I'm doing a study for a university that is currently operating chillers that use the following refrigerants: R-11, R-12, R-113, R-114, and R-22. Part of the study includes recommendations about what to do with the older chillers that are being used today. I need to know what the market availability of these refrigerants is. More specifically, could the university buy 10,000 lbs. of any one of these refrigerants if they needed to, or is it difficult to get more than, say, 2000 lbs? I just need some ballpark figures to go on. Also, what are the projected trends for the availability of each refrigerant. For instance, will R-12 be purchasable 10 or 15 years in the future, or will it become scarce in 3 years. Perhaps, R-113 is excpected to become rare in the next 10 years. This is the sort of info I need for all these refrigerants. Anyone with a handle on the refrigerant market, please email me at email@example.com rather than posting a response to this message.
Red Flag Submitted
Thank you for helping keep Eng-Tips Forums free from inappropriate posts. The Eng-Tips staff will check this out and take appropriate action.
Reply To This Thread
Posting in the Eng-Tips forums is a member-only feature.
When it comes to using an FDM 3D printer effectively and efficiently, choosing the right material at the right time is essential. This 3D Printing Materials Guide will help give you and your team a basic understanding of some FDM 3D printing polymers and composites, their strengths and weaknesses, and when to use them. Download Now
Simcenter STAR-CCM+ makes simulation accessible to process engineers with limited simulation experience but strong process knowledge. This flood of knowledge and skills will make the industry more cost efficient, less polluting and ultimately more innovative. Download Now
The need to reduce exploration and development costs has never been more important to the future of the oil and gas industry. In this special report we present how engineers and scientists from leading oil and gas companies are deploying Siemensâ€™ simulation software in the design and operation of a range of oil and gas products and systems. Download Now

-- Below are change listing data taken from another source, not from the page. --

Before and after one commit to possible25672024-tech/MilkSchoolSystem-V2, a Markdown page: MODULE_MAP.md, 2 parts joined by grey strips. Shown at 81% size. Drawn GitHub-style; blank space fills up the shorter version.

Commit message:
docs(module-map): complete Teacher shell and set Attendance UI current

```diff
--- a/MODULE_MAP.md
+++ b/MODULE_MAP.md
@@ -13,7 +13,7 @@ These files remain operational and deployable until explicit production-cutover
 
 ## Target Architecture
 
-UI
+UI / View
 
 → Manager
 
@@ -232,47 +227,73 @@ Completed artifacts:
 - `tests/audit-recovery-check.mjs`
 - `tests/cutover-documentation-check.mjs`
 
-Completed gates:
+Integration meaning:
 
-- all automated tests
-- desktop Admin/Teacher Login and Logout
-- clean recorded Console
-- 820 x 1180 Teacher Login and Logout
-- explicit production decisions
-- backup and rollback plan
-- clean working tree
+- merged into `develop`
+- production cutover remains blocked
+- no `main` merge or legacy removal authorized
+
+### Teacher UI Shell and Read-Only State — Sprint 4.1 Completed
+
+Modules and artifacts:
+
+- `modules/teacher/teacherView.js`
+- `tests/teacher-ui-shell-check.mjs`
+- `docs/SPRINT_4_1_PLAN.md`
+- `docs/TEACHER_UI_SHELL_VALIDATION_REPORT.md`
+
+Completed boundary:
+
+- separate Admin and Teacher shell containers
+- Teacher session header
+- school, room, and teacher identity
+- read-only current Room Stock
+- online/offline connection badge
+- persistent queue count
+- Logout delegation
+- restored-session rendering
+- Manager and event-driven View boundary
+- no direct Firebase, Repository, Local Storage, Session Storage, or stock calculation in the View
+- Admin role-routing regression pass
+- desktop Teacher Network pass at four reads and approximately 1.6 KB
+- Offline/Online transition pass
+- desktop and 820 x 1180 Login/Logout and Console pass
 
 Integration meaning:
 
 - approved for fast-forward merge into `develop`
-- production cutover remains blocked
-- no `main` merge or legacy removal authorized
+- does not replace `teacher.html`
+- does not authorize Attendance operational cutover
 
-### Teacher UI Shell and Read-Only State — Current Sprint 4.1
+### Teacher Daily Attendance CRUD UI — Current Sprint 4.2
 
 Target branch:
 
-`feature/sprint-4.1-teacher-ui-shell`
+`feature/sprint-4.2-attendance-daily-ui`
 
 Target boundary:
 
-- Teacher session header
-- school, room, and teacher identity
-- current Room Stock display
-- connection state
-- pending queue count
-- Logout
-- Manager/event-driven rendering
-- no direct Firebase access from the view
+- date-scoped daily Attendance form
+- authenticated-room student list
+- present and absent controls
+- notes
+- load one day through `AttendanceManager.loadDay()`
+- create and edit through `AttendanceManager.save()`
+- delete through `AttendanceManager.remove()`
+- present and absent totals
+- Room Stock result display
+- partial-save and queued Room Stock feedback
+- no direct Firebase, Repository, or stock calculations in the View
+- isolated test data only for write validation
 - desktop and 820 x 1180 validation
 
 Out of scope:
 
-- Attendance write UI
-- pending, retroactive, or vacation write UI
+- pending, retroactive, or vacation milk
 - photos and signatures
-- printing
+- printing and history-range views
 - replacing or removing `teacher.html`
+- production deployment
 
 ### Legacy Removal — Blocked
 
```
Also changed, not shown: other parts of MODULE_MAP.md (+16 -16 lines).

Customized products are more compelling to customers and drive higher profitability. This engineer-to-order (ETO) study finds that some companies have found better ways to design custom products, alleviating the engineering bottleneck created in most companies when quotes requests or orders roll in. Download Now